» The task
Each time a line of the listing holds "atención", copy that line.

» Stored data
_ _ _ _ _ _ _

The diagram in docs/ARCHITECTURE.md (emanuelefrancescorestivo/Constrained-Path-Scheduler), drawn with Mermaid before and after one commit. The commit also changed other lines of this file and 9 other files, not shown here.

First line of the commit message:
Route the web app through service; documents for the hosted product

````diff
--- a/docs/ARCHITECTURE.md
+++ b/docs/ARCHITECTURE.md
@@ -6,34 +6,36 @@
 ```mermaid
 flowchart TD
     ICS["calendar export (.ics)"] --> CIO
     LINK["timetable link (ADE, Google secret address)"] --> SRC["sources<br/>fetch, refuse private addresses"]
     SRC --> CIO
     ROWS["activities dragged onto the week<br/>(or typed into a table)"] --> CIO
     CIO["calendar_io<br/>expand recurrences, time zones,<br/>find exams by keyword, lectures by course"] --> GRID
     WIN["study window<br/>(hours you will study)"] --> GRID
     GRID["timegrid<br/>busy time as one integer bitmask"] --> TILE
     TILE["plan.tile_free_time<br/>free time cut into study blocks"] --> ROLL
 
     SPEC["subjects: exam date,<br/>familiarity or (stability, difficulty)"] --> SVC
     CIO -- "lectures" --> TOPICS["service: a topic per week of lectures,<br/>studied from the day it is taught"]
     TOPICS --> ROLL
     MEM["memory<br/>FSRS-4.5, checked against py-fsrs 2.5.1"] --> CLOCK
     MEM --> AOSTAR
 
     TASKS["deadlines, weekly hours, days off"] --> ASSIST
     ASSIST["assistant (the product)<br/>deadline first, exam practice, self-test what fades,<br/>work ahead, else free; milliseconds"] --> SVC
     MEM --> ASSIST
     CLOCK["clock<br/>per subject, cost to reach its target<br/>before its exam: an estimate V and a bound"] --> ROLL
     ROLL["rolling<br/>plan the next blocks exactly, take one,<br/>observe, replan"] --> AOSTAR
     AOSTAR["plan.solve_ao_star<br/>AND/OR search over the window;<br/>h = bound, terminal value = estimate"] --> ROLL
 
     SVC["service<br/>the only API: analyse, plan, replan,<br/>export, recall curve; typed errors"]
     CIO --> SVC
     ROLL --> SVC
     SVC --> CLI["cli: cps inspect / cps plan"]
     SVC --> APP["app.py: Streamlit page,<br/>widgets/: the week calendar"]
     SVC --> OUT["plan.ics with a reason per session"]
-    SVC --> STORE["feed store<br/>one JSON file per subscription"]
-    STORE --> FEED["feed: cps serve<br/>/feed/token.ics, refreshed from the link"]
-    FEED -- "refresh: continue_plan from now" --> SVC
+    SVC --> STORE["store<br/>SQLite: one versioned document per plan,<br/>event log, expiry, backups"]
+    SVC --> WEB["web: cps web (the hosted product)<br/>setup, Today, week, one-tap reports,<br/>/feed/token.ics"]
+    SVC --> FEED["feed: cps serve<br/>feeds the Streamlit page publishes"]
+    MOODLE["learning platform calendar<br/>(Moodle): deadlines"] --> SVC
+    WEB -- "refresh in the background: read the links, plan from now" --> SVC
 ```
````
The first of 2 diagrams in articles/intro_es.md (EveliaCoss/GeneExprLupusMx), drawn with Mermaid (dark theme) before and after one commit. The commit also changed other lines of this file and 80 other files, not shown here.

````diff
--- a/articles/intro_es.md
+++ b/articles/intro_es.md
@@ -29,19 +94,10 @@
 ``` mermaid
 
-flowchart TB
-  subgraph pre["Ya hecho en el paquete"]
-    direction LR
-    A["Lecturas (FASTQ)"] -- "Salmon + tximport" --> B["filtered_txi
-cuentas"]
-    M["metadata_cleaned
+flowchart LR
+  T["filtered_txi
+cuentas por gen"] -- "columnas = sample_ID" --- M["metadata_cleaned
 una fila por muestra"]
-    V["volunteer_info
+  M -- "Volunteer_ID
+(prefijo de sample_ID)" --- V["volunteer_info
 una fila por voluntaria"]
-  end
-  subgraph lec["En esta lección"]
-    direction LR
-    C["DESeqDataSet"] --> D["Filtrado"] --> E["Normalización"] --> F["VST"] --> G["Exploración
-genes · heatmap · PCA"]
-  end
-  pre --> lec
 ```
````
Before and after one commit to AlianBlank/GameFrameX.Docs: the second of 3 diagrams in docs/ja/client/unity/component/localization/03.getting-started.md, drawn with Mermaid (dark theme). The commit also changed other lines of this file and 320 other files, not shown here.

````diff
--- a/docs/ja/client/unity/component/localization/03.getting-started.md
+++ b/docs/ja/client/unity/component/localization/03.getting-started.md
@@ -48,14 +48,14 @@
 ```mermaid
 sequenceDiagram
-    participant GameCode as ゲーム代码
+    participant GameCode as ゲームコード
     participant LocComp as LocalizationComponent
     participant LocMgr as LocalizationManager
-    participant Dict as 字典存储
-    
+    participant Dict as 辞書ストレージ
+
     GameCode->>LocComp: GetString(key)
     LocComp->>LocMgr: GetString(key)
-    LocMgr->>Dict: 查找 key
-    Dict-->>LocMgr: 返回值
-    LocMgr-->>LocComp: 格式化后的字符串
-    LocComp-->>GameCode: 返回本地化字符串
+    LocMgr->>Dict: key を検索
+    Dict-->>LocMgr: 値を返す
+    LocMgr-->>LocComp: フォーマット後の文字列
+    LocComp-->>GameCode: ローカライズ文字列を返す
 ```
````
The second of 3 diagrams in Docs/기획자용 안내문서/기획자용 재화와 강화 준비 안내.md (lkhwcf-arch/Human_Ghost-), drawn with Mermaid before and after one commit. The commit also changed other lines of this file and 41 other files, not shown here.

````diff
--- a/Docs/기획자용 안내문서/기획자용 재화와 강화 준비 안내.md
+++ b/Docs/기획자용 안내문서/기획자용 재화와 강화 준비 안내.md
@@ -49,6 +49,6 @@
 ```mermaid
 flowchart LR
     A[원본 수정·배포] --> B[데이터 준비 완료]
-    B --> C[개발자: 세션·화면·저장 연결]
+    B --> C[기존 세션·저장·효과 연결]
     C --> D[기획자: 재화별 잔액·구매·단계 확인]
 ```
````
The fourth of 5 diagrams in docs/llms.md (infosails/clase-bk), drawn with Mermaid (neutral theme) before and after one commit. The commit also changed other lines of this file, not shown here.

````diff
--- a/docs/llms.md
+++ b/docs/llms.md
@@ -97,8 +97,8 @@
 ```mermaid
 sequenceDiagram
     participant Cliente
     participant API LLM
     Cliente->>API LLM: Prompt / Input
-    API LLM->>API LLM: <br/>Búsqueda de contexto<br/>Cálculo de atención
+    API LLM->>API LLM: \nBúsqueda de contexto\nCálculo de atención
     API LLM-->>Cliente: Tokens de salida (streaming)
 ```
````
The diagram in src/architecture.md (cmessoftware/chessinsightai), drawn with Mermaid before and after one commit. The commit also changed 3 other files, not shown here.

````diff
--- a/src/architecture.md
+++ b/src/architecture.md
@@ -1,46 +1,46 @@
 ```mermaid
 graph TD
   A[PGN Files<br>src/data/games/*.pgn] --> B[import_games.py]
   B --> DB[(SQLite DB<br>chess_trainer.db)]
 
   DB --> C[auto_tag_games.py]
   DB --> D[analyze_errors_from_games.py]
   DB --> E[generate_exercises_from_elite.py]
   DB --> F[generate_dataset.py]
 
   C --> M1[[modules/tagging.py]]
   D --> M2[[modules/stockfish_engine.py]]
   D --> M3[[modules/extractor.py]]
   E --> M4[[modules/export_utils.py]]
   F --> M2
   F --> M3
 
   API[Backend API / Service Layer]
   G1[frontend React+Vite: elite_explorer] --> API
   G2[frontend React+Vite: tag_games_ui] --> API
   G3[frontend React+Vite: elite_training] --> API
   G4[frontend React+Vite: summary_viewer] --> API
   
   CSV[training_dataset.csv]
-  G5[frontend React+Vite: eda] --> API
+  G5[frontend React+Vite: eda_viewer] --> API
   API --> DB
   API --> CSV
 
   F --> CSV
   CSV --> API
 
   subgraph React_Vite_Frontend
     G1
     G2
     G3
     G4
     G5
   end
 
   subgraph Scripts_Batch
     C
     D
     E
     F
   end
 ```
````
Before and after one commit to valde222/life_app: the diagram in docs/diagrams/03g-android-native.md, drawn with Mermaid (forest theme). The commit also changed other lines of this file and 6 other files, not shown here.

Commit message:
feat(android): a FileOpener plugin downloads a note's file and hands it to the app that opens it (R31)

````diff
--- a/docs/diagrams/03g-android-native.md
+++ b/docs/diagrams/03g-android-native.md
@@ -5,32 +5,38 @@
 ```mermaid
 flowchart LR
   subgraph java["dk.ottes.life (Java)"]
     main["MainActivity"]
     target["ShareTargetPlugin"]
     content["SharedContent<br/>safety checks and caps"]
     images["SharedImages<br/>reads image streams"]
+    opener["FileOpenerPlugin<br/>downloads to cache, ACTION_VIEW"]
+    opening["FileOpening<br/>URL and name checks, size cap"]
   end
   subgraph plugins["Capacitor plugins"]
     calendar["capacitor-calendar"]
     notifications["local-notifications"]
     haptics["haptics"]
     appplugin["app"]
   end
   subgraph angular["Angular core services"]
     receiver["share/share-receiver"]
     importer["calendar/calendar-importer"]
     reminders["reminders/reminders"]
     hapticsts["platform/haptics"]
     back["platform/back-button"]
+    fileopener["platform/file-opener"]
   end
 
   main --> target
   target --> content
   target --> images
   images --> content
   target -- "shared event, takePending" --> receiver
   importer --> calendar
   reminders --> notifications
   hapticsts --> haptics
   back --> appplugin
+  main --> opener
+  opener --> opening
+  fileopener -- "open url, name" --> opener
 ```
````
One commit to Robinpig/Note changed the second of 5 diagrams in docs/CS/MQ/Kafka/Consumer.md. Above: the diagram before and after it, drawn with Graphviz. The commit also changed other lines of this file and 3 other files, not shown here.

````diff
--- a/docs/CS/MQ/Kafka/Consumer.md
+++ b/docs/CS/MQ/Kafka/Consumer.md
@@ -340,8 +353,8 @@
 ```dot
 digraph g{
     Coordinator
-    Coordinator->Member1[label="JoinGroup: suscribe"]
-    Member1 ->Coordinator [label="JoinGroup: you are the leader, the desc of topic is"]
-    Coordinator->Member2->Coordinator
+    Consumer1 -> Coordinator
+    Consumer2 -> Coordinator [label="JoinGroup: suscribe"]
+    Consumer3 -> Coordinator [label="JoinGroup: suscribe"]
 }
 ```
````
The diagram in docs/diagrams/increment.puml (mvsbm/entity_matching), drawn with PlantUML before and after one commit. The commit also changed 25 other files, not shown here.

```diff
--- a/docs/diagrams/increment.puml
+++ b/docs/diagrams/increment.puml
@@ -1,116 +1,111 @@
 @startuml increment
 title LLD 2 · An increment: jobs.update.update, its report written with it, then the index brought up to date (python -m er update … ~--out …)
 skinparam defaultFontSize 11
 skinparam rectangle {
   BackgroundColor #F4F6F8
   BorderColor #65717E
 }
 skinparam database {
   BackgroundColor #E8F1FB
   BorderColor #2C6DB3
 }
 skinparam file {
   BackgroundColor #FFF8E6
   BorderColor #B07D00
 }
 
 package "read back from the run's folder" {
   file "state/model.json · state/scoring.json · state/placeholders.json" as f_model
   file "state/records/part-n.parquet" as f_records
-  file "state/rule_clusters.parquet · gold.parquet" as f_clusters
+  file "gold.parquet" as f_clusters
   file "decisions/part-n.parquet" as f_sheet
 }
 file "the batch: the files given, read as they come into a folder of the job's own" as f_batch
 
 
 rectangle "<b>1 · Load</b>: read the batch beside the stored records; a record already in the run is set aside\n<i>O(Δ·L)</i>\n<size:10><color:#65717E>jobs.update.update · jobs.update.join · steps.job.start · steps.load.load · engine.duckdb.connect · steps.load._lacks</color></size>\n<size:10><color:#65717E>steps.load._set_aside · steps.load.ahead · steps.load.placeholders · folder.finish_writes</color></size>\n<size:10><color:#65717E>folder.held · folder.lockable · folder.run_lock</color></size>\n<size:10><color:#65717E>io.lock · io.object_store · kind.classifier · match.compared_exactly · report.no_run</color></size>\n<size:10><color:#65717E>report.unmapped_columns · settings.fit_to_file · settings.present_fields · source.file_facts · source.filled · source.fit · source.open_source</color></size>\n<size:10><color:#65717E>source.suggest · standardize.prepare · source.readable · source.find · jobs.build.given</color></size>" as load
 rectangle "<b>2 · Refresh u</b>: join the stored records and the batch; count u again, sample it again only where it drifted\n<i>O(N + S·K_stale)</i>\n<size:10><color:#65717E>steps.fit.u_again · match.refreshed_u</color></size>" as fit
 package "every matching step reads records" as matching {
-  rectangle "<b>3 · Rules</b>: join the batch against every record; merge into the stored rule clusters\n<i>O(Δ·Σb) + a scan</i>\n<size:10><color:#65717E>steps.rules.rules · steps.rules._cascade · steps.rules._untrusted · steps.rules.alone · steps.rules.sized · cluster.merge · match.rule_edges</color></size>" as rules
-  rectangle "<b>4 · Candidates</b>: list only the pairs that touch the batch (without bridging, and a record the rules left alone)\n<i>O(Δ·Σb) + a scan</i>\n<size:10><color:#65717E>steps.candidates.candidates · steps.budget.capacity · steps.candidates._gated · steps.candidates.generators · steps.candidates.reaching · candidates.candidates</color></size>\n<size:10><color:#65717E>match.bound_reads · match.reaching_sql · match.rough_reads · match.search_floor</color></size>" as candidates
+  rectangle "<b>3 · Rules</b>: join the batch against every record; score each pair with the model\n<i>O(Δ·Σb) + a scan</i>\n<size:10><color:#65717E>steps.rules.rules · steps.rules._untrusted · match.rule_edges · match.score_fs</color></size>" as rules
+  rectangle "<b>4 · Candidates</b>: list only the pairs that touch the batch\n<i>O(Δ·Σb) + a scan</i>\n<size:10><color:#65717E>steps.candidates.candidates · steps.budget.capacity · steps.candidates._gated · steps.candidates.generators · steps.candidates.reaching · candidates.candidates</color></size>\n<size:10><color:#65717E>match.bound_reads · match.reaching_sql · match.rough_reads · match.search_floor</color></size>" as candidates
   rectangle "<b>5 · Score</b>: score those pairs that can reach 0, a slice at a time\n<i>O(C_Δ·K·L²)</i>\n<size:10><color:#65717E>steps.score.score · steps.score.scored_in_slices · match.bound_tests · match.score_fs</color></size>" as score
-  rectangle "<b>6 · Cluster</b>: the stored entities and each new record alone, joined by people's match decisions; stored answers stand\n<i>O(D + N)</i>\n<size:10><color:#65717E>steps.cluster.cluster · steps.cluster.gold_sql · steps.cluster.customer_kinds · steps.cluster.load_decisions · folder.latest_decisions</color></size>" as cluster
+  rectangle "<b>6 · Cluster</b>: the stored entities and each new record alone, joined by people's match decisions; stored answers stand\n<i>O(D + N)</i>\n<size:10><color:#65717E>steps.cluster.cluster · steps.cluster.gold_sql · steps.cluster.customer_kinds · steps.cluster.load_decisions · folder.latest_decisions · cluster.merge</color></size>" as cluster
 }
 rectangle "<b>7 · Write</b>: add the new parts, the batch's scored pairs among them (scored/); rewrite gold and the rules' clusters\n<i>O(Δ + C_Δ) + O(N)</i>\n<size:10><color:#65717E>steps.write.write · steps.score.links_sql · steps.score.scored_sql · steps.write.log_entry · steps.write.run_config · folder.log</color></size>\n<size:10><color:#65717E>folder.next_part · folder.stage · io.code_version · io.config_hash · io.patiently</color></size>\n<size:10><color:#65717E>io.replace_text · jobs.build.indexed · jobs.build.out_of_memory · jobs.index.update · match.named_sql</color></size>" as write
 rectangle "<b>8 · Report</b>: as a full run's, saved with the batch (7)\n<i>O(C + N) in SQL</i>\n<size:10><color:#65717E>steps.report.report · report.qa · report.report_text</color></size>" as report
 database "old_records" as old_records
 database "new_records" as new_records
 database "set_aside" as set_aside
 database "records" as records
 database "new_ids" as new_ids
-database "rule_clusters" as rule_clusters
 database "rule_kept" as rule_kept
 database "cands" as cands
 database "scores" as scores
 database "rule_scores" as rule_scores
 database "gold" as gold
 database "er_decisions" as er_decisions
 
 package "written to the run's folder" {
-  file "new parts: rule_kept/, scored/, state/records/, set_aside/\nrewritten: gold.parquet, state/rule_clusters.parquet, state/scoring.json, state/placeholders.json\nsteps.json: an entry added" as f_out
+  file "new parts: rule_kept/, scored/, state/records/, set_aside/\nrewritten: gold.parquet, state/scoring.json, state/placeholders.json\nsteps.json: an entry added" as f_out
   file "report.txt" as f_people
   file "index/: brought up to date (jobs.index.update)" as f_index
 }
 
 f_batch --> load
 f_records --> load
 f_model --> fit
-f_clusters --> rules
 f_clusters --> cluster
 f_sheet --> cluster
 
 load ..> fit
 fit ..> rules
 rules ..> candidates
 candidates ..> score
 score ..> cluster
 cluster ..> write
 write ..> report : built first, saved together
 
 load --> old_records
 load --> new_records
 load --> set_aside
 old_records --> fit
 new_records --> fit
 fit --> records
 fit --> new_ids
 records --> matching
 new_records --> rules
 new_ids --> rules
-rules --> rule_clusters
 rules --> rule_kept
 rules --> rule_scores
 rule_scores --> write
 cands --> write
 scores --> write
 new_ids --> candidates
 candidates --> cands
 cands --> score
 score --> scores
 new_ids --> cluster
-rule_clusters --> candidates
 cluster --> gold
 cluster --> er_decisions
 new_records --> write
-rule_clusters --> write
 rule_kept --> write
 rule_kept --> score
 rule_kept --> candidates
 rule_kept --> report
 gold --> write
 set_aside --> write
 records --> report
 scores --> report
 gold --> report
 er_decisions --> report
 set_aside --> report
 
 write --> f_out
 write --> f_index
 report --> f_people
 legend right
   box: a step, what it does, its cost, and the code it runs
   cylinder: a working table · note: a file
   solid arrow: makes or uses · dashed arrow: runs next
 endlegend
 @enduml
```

_ _ _ _ _ _ _

» Written solution
-    API LLM->>API LLM: <br/>Búsqueda de contexto<br/>Cálculo de atención
+    API LLM->>API LLM: \nBúsqueda de contexto\nCálculo de atención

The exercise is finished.